As I am now out of treatments and recovering well, my dad also continues to heal. Cancer has left scars on us all, but it’s the hard times that make the good ones so sweet. He is still the bravest man I will ever meet and he I still my hero.
A trip away with the family is exactly what he needs to let loose and have some fun! Am I thinking somewhere…tropical?
My dad’s thoughts on the wish trip: “I am so excited that we get to go on this trip with Abby. It really is a dream come true and we wouldn’t be able to go if it weren’t for Make-A-Wish. We are so grateful to all of the people involved in giving us the opportunity of a lifetime. Thank you Make-A-Wish!”
Austin aka “lil bro”
My brother and I are two years apart. Based on our personalities (and height) one might guess that he was two years my senior rather than the other way around. Sensible, studious, and responsible, Austin is many things that I am not. And it is because of that, I feel that we balance each other out in such a perfect way. I bring out the goofy side in him and remind him that not everything in life is “black and white”, and he tells me when I’m being irrational, unrealistic, or unreasonable, which is probably about 95% of the time. I’m not afraid to admit it, I look up to my little brother (both figuratively and literally).
When I got sick, Austin handled it much like he would handle any other situation: rationally and with a very small amount of emotion. I knew better than to be offended by this sort of reaction. He was still my brother after all and cancer couldn’t change that. In all honesty, his lack of extreme affection was refreshing to me. Where many of my friends and sometimes even family treated me as if I were fragile and needed constant care, Austin treated me just the same as he had our whole lives. I still had a little brother to make fun of me and argue with me as if nothing had changed. Although don’t be fooled, somewhere in there he really does have a big, fat, loving heart. That much was revealed when he told me that he would shave his head to match my own shining glory after I had lost all my hair to chemotherapy. I of course emphatically declined because I love his blonde locks too much to see them go, but it was the thought that counts and his offer brought tears to my eyes. On more than one occasion I was shown how much my, seemingly emotionless brother, really does love me and how lucky I am to have a sibling like him. Be it putting up with the constant stream of questions about how I was doing, never saying a word about the absence of a cheering family at his basketball games or when his 15th birthday passed without much of a celebration, or even the time that he willingly sat at a salon with one of my wigs on his head to have it styled (see priceless picture below).

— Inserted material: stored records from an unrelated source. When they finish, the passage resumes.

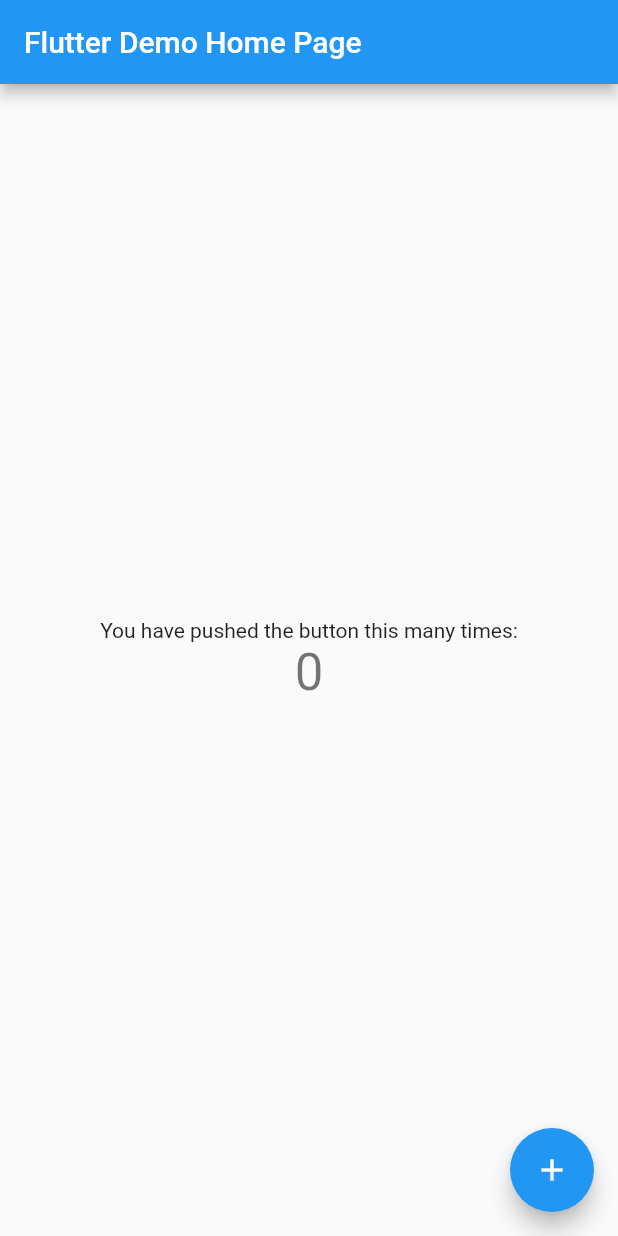
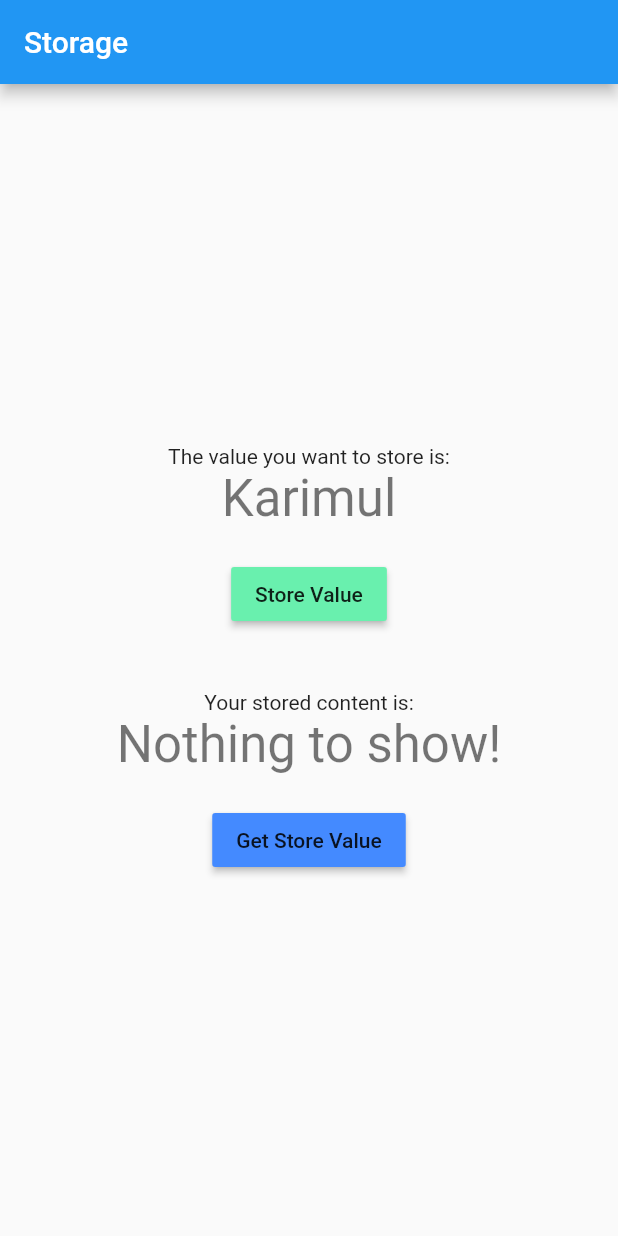
Before and after one commit to khp53/app-dev-course, a Flutter app: the screen it shows after launch, on a phone screen of 412 x 824 dp. Run offline on Flutter 3.47's test engine with Material 2 defaults, Android fonts, the phone set to English and light mode, and no system bars; our stand-ins replace cached_network_image, font_awesome_flutter, shared_preferences, webview_flutter.

Commit message:
added shared pref code

```diff
--- a/storage/lib/main.dart
+++ b/storage/lib/main.dart
@@ -1,4 +1,5 @@
 import 'package:flutter/material.dart';
+import 'package:shared_preferences/shared_preferences.dart';
 
 void main() {
   runApp(const MyApp());
@@ -6,110 +7,85 @@
 
 class MyApp extends StatelessWidget {
   const MyApp({super.key});
-
-  // This widget is the root of your application.
   @override
   Widget build(BuildContext context) {
     return MaterialApp(
       title: 'Flutter Demo',
       theme: ThemeData(
-        // This is the theme of your application.
-        //
-        // Try running your application with "flutter run". You'll see the
-        // application has a blue toolbar. Then, without quitting the app, try
-        // changing the primarySwatch below to Colors.green and then invoke
-        // "hot reload" (press "r" in the console where you ran "flutter run",
-        // or simply save your changes to "hot reload" in a Flutter IDE).
-        // Notice that the counter didn't reset back to zero; the application
-        // is not restarted.
         primarySwatch: Colors.blue,
       ),
-      home: const MyHomePage(title: 'Flutter Demo Home Page'),
+      home: const MyHomePage(title: 'Storage'),
     );
   }
 }
 
 class MyHomePage extends StatefulWidget {
   const MyHomePage({super.key, required this.title});
-
-  // This widget is the home page of your application. It is stateful, meaning
-  // that it has a State object (defined below) that contains fields that affect
-  // how it looks.
-
-  // This class is the configuration for the state. It holds the values (in this
-  // case the title) provided by the parent (in this case the App widget) and
-  // used by the build method of the State. Fields in a Widget subclass are
-  // always marked "final".
-
   final String title;
-
   @override
   State<MyHomePage> createState() => _MyHomePageState();
 }
 
 class _MyHomePageState extends State<MyHomePage> {
-  int _counter = 0;
-
-  void _incrementCounter() {
-    setState(() {
-      // This call to setState tells the Flutter framework that something has
-      // changed in this State, which causes it to rerun the build method below
-      // so that the display can reflect the updated values. If we changed
-      // _counter without calling setState(), then the build method would not be
-      // called again, and so nothing would appear to happen.
-      _counter++;
-    });
-  }
+  String myName = "Karimul";
+  String getFromPref = 'Nothing to show!';
 
   @override
   Widget build(BuildContext context) {
-    // This method is rerun every time setState is called, for instance as done
-    // by the _incrementCounter method above.
-    //
-    // The Flutter framework has been optimized to make rerunning build methods
-    // fast, so that you can just rebuild anything that needs updating rather
-    // than having to individually change instances of widgets.
     return Scaffold(
       appBar: AppBar(
-        // Here we take the value from the MyHomePage object that was created by
-        // the App.build method, and use it to set our appbar title.
         title: Text(widget.title),
       ),
       body: Center(
-        // Center is a layout widget. It takes a single child and positions it
-        // in the middle of the parent.
         child: Column(
-          // Column is also a layout widget. It takes a list of children and
-          // arranges them vertically. By default, it sizes itself to fit its
-          // children horizontally, and tries to be as tall as its parent.
-          //
-          // Invoke "debug painting" (press "p" in the console, choose the
-          // "Toggle Debug Paint" action from the Flutter Inspector in Android
-          // Studio, or the "Toggle Debug Paint" command in Visual Studio Code)
-          // to see the wireframe for each widget.
-          //
-          // Column has various properties to control how it sizes itself and
-          // how it positions its children. Here we use mainAxisAlignment to
-          // center the children vertically; the main axis here is the vertical
-          // axis because Columns are vertical (the cross axis would be
-          // horizontal).
           mainAxisAlignment: MainAxisAlignment.center,
           children: <Widget>[
             const Text(
-              'You have pushed the button this many times:',
+              'The value you want to store is:',
             ),
             Text(
-              '$_counter',
+              myName,
               style: Theme.of(context).textTheme.headline4,
+            ),
+            const SizedBox(
+              height: 20,
+            ),
+            MaterialButton(
+              onPressed: () async {
+                final pref = await SharedPreferences.getInstance();
+                pref.setString('name', myName);
+              },
+              color: Colors.greenAccent,
+              child: const Text("Store Value"),
+            ),
+            const SizedBox(
+              height: 40,
+            ),
+            const Text(
+              'Your stored content is:',
+            ),
+            Text(
+              getFromPref.toString(),
+              style: Theme.of(context).textTheme.headline4,
+            ),
+            const SizedBox(
+              height: 20,
+            ),
+            MaterialButton(
+              onPressed: () async {
+                final pref = await SharedPreferences.getInstance();
+                if (pref.getString('name') != null) {
+                  setState(() {
+                    getFromPref = pref.getString('name')!;
+                  });
+                }
+              },
+              color: Colors.blueAccent,
+              child: const Text("Get Store Value"),
             ),
           ],
         ),
       ),
-      floatingActionButton: FloatingActionButton(
-        onPressed: _incrementCounter,
-        tooltip: 'Increment',
-        child: const Icon(Icons.add),
-      ), // This trailing comma makes auto-formatting nicer for build methods.
     );
   }
 }
```
Also changed, not shown: storage/pubspec.yaml (+4 -12 lines), storage/pubspec.lock, 10 other files.
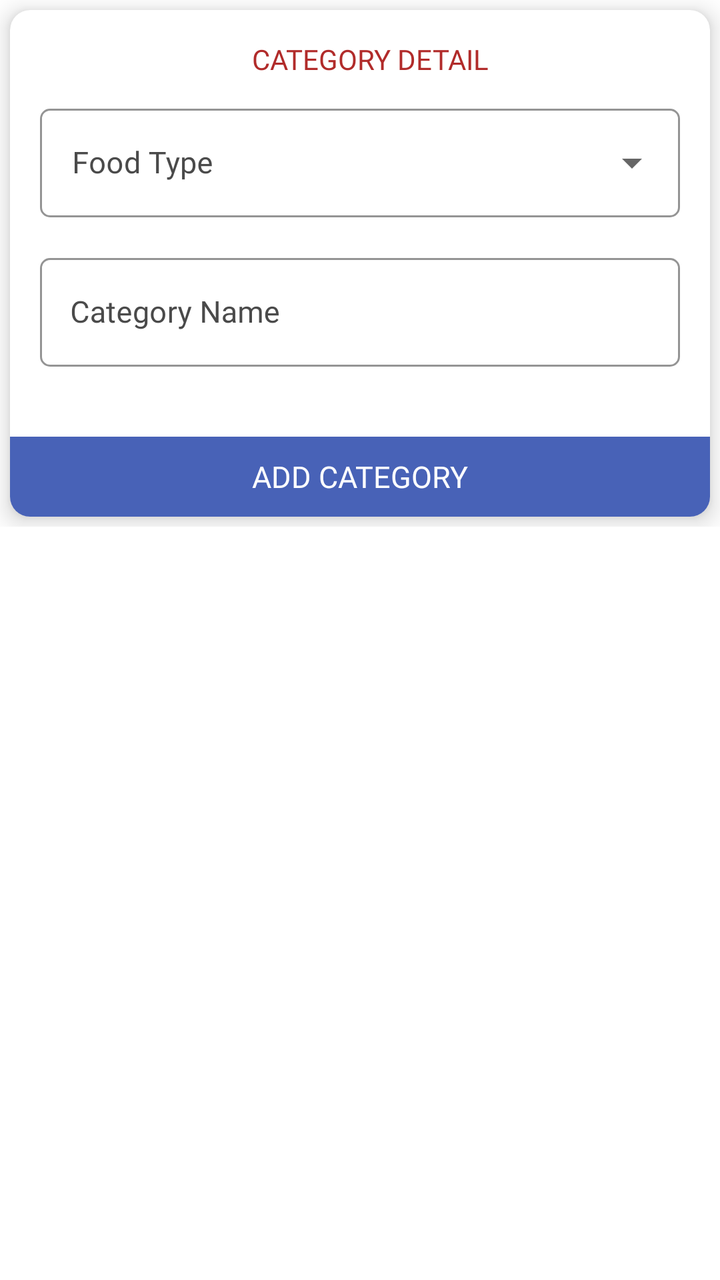
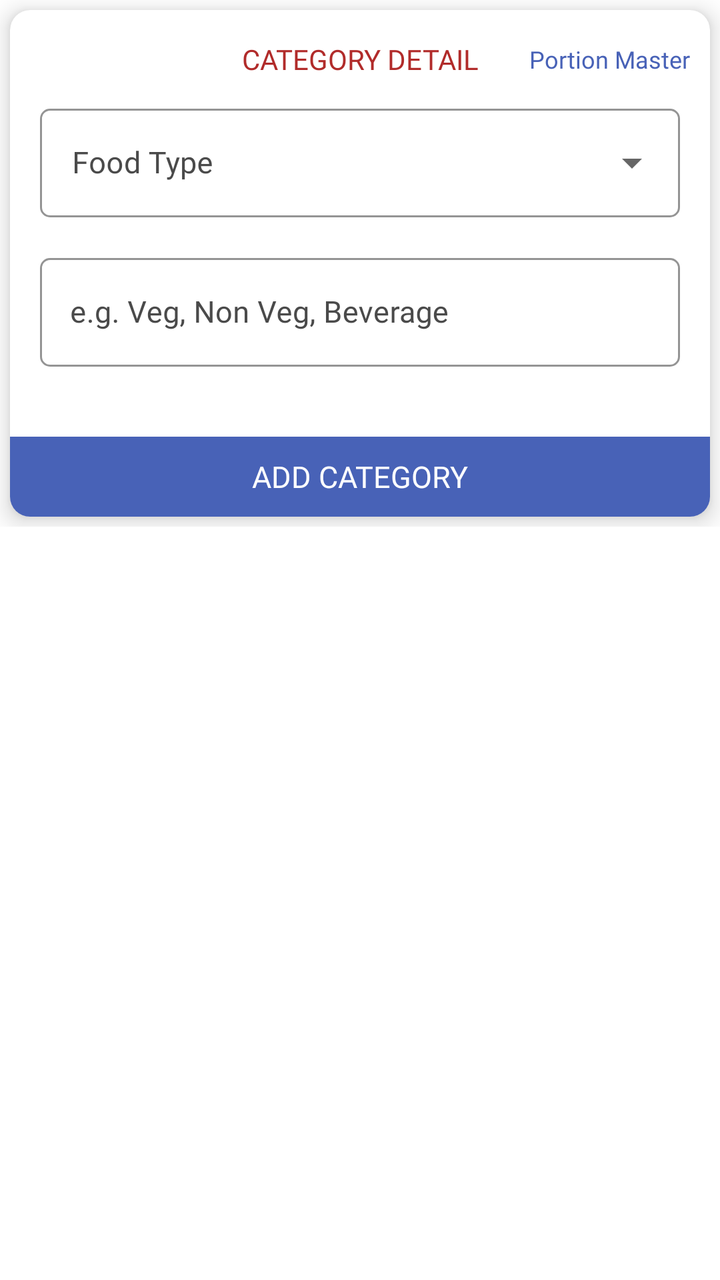

Compare the two renders of this Android layout. The source of the first and the diff that turns it into the second are given below.
<!-- AndroidManifest.xml: application theme AppTheme -->
<!-- res/layout/fragment_add_customer_product_category.xml -->
<?xml version="1.0" encoding="utf-8"?>
<LinearLayout xmlns:android="http://schemas.android.com/apk/res/android"
    xmlns:app="http://schemas.android.com/apk/res-auto"
    xmlns:tools="http://schemas.android.com/tools"
    android:layout_width="match_parent"
    android:layout_height="match_parent"
    android:orientation="vertical"
    tools:context=".Fragment.AddCustomerProductCategory">

    <androidx.core.widget.NestedScrollView
        android:layout_width="match_parent"
        android:layout_height="match_parent">

        <LinearLayout
            android:layout_width="match_parent"
            android:layout_height="match_parent"
            android:orientation="vertical">

            <androidx.cardview.widget.CardView
                android:layout_width="match_parent"
                android:layout_height="wrap_content"
                android:layout_margin="5dp"
                android:elevation="7dp"
                app:cardCornerRadius="10dp"
                app:cardElevation="7dp">

                <LinearLayout
                    android:layout_width="match_parent"
                    android:layout_height="wrap_content"
                    android:orientation="vertical">

                    <TextView
                        android:layout_width="wrap_content"
                        android:layout_height="wrap_content"
                        android:layout_gravity="center"
                        android:layout_marginStart="5dp"
                        android:layout_marginTop="15dp"
                        android:fontFamily="@font/poppinsbold"
                        android:gravity="center"
                        android:paddingStart="10dp"
                        android:paddingEnd="10dp"
                        android:text="CATEGORY DETAIL"
                        android:textColor="@color/textcolor" />

                    <com.google.android.material.textfield.TextInputLayout
                        style="@style/CustomDropDownTilStyle"
                        android:layout_width="match_parent"
                        android:layout_height="wrap_content"
                        android:layout_marginStart="15dp"
                        android:layout_marginTop="10dp"
                        android:layout_marginEnd="15dp"
                        android:hint="Food Type">

                        <AutoCompleteTextView
                            android:id="@+id/foodTypeSpinner"
                            android:layout_width="match_parent"
                            android:layout_height="wrap_content"
                            android:focusable="false"
                            android:fontFamily="@font/poppinsregular"
                            android:inputType="none"
                            android:singleLine="true"
                            android:textSize="15sp" />

                    </com.google.android.material.textfield.TextInputLayout>

                    <com.google.android.material.textfield.TextInputLayout
                        android:id="@+id/categoryNameLayout"
                        style="@style/Widget.MaterialComponents.TextInputLayout.OutlinedBox"
                        android:layout_width="match_parent"
                        android:layout_height="wrap_content"
                        android:layout_gravity="center"
                        android:layout_marginStart="15dp"
                        android:layout_marginTop="15dp"
                        android:layout_marginEnd="15dp"
                        android:layout_marginBottom="5dp"
                        android:gravity="center"
                        android:textColorHint="@color/light_black"
                        app:boxCornerRadiusBottomEnd="5dp"
                        app:boxCornerRadiusBottomStart="5dp"
                        app:boxCornerRadiusTopEnd="5dp"
                        app:boxCornerRadiusTopStart="5dp"
                        app:boxStrokeColor="@color/light_black">

                        <com.google.android.material.textfield.TextInputEditText
                            android:id="@+id/categoryName"
                            android:layout_width="match_parent"
                            android:layout_height="wrap_content"
                            android:drawableTint="@color/light_black"
                            android:fontFamily="@font/poppinsregular"
                            android:hint="Category Name"
                            android:imeOptions="actionNext"
                            android:inputType="textCapWords"
                            android:paddingStart="15dp"
                            android:paddingEnd="10dp"
                            android:singleLine="true"
                            android:textColor="@color/black"
                            android:textColorHint="@color/light_black"
                            android:textSize="15sp" />

                    </com.google.android.material.textfield.TextInputLayout>

                    <TextView
                        android:id="@+id/addCategory"
                        android:layout_width="match_parent"
                        android:layout_height="40dp"
                        android:layout_alignParentBottom="true"
                        android:layout_gravity="center"
                        android:layout_marginTop="30dp"
                        android:background="@color/colorPrimary"
                        android:fontFamily="@font/poppinsmedium"
                        android:gravity="center"
                        android:text="Add Category"
                        android:textAllCaps="true"
                        android:textColor="@color/white"
                        android:textSize="15sp" />

                </LinearLayout>

            </androidx.cardview.widget.CardView>

            <androidx.cardview.widget.CardView
                android:id="@+id/categoryListCardView"
                android:layout_width="match_parent"
                android:layout_height="wrap_content"
                android:layout_margin="5dp"
                android:elevation="7dp"
                android:visibility="gone"
                app:cardCornerRadius="5dp">

                <LinearLayout
                    android:layout_width="match_parent"
                    android:layout_height="wrap_content"
                    android:orientation="vertical">

                    <TextView
                        android:layout_width="wrap_content"
                        android:layout_height="wrap_content"
                        android:layout_gravity="center"
                        android:layout_marginStart="5dp"
                        android:layout_marginTop="10dp"
                        android:fontFamily="@font/poppinsbold"
                        android:gravity="center"
                        android:paddingStart="10dp"
                        android:paddingEnd="10dp"
                        android:text="CATEGORY LIST"
                        android:textColor="@color/textcolor" />

                    <LinearLayout
                        android:id="@+id/categoryLinearLayout"
                        android:layout_width="match_parent"
                        android:layout_height="wrap_content"
                        android:layout_marginStart="5dp"
                        android:layout_marginTop="10dp"
                        android:layout_marginEnd="5dp"
                        android:orientation="horizontal">

                        <TextView
                            android:layout_width="60dp"
                            android:layout_height="wrap_content"
                            android:layout_gravity="center"
                            android:fontFamily="@font/poppinsregular"
                            android:gravity="center"
                            android:paddingStart="5dp"
                            android:paddingEnd="5dp"
                            android:text="Sr. No"
                            android:textColor="@color/black"
                            android:textSize="15sp" />

                        <TextView
                            android:layout_width="match_parent"
                            android:layout_height="wrap_content"
                            android:layout_gravity="center"
                            android:layout_weight="1"
                            android:fontFamily="@font/poppinsregular"
                            android:gravity="center"
                            android:paddingStart="5dp"
                            android:paddingEnd="5dp"
                            android:text="Category Name"
                            android:textColor="@color/black"
                            android:textSize="15sp" />

                        <TextView
                            android:layout_width="100dp"
                            android:layout_height="wrap_content"
                            android:layout_gravity="center"
                            android:fontFamily="@font/poppinsregular"
                            android:gravity="center"
                            android:paddingStart="5dp"
                            android:paddingEnd="5dp"
                            android:text="Action"
                            android:textColor="@color/black"
                            android:textSize="15sp" />

                    </LinearLayout>

                    <View
                        android:layout_width="match_parent"
                        android:layout_height="1dp"
                        android:background="@color/black" />

                    <androidx.recyclerview.widget.RecyclerView
                        android:id="@+id/categoryRecyclerview"
                        android:layout_width="match_parent"
                        android:layout_height="match_parent"
                        android:layout_margin="3dp"
                        android:nestedScrollingEnabled="true"
                        android:padding="3dp" />

                </LinearLayout>

            </androidx.cardview.widget.CardView>

        </LinearLayout>

    </androidx.core.widget.NestedScrollView>

    <TextView
        android:id="@+id/noDataFound"
        android:layout_width="wrap_content"
        android:layout_height="wrap_content"
        android:layout_gravity="center"
        android:layout_marginTop="80dp"
        android:fontFamily="@font/poppinsmedium"
        android:gravity="center"
        android:paddingStart="10dp"
        android:paddingEnd="10dp"
        android:text="No Category Found\nPlease add new category"
        android:textColor="@color/black"
        android:textSize="17sp" />

</LinearLayout>
<!-- resources referenced by this layout -->
<resources>
  <color name="black">#000</color>
  <color name="colorPrimary">#4862b7</color>
  <color name="light_black">#4a4a4a</color>
  <color name="textcolor">#b12b2a</color>
  <color name="white">#fff</color>
  <style name="CustomDropDownTilStyle" parent="Widget.MaterialComponents.TextInputLayout.OutlinedBox.ExposedDropdownMenu">
          <item name="android:layout_width">match_parent</item>
          <item name="android:layout_height">wrap_content</item>
          <item name="android:textColorHint">@color/light_black</item>
          <item name="fontFamily">@font/poppinsregular</item>
          <item name="android:textSize">15sp</item>
          <item name="overlapAnchor">true</item>
          <item name="hintTextColor">@color/colorAccent</item>
          <item name="boxStrokeColor">@color/colorAccent</item>
          <item name="colorControlNormal">@color/colorAccent</item>
          <item name="colorControlActivated">@color/colorAccent</item>
          <item name="colorControlHighlight">@color/colorAccent</item>
          <item name="boxCornerRadiusBottomEnd">5dp</item>
          <item name="boxCornerRadiusBottomStart">5dp</item>
          <item name="boxCornerRadiusTopEnd">5dp</item>
          <item name="boxCornerRadiusTopStart">5dp</item>
      </style>
  <style name="AppTheme" parent="Theme.MaterialComponents.DayNight.NoActionBar">
          
          <item name="colorPrimary">@color/colorPrimary</item>
          <item name="colorPrimaryDark">@color/colorPrimary</item>
          <item name="colorAccent">@color/colorAccent</item>
          <item name="android:windowIsTranslucent">true</item>
          <item name="windowNoTitle">true</item>
          <item name="windowActionBar">false</item>
  
      </style>
  <color name="colorAccent">#000</color>
</resources>

<!-- the commit's change to res/layout/fragment_add_customer_product_category.xml (unified diff, before → after) -->
@@ -29,18 +29,34 @@
                     android:layout_height="wrap_content"
                     android:orientation="vertical">
 
-                    <TextView
-                        android:layout_width="wrap_content"
-                        android:layout_height="wrap_content"
-                        android:layout_gravity="center"
-                        android:layout_marginStart="5dp"
+                    <RelativeLayout
+                        android:layout_width="match_parent"
+                        android:layout_height="wrap_content"
+                        android:layout_marginStart="10dp"
                         android:layout_marginTop="15dp"
-                        android:fontFamily="@font/poppinsbold"
-                        android:gravity="center"
-                        android:paddingStart="10dp"
-                        android:paddingEnd="10dp"
-                        android:text="CATEGORY DETAIL"
-                        android:textColor="@color/textcolor" />
+                        android:layout_marginEnd="10dp">
+
+                        <TextView
+                            android:layout_width="wrap_content"
+                            android:layout_height="wrap_content"
+                            android:layout_centerInParent="true"
+                            android:fontFamily="@font/poppinsbold"
+                            android:gravity="center"
+                            android:text="CATEGORY DETAIL"
+                            android:textColor="@color/textcolor" />
+
+                        <TextView
+                            android:id="@+id/managePortionMaster"
+                            android:layout_width="wrap_content"
+                            android:layout_height="wrap_content"
+                            android:layout_alignParentEnd="true"
+                            android:layout_centerVertical="true"
+                            android:fontFamily="@font/poppinsmedium"
+                            android:text="Portion Master"
+                            android:textColor="@color/colorPrimary"
+                            android:textSize="12sp" />
+
+                    </RelativeLayout>
 
                     <com.google.android.material.textfield.TextInputLayout
                         style="@style/CustomDropDownTilStyle"
@@ -87,7 +103,7 @@
                             android:layout_height="wrap_content"
                             android:drawableTint="@color/light_black"
                             android:fontFamily="@font/poppinsregular"
-                            android:hint="Category Name"
+                            android:hint="e.g. Veg, Non Veg, Beverage"
                             android:imeOptions="actionNext"
                             android:inputType="textCapWords"
                             android:paddingStart="15dp"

All in all, my brother has always been and hopefully always will be one of my very best friends. As I move away to college this fall I will miss him dearly, but I am beyond excited to have been “granted” the chance to spend a week together playing in a tropical paradise just like we are two little kids again.
Austin on the wish trip: “This is so cool.”
Like I said…A man of few words but he is excited and appreciative as well!!
When it came time to meet with the volunteers and decide what my wish would be, the choice was obvious to me. I wished for a trip that would give my whole family a time of rest and relaxation, a trip with crashing waves and warm sandy beaches, a strength-building, hope-instilling trip that would provide the time we needed to reconnect with one another and just simply be a family. In my wildest dreams, I had never imagined what would come next…and here our Family Aloha Adventure begins!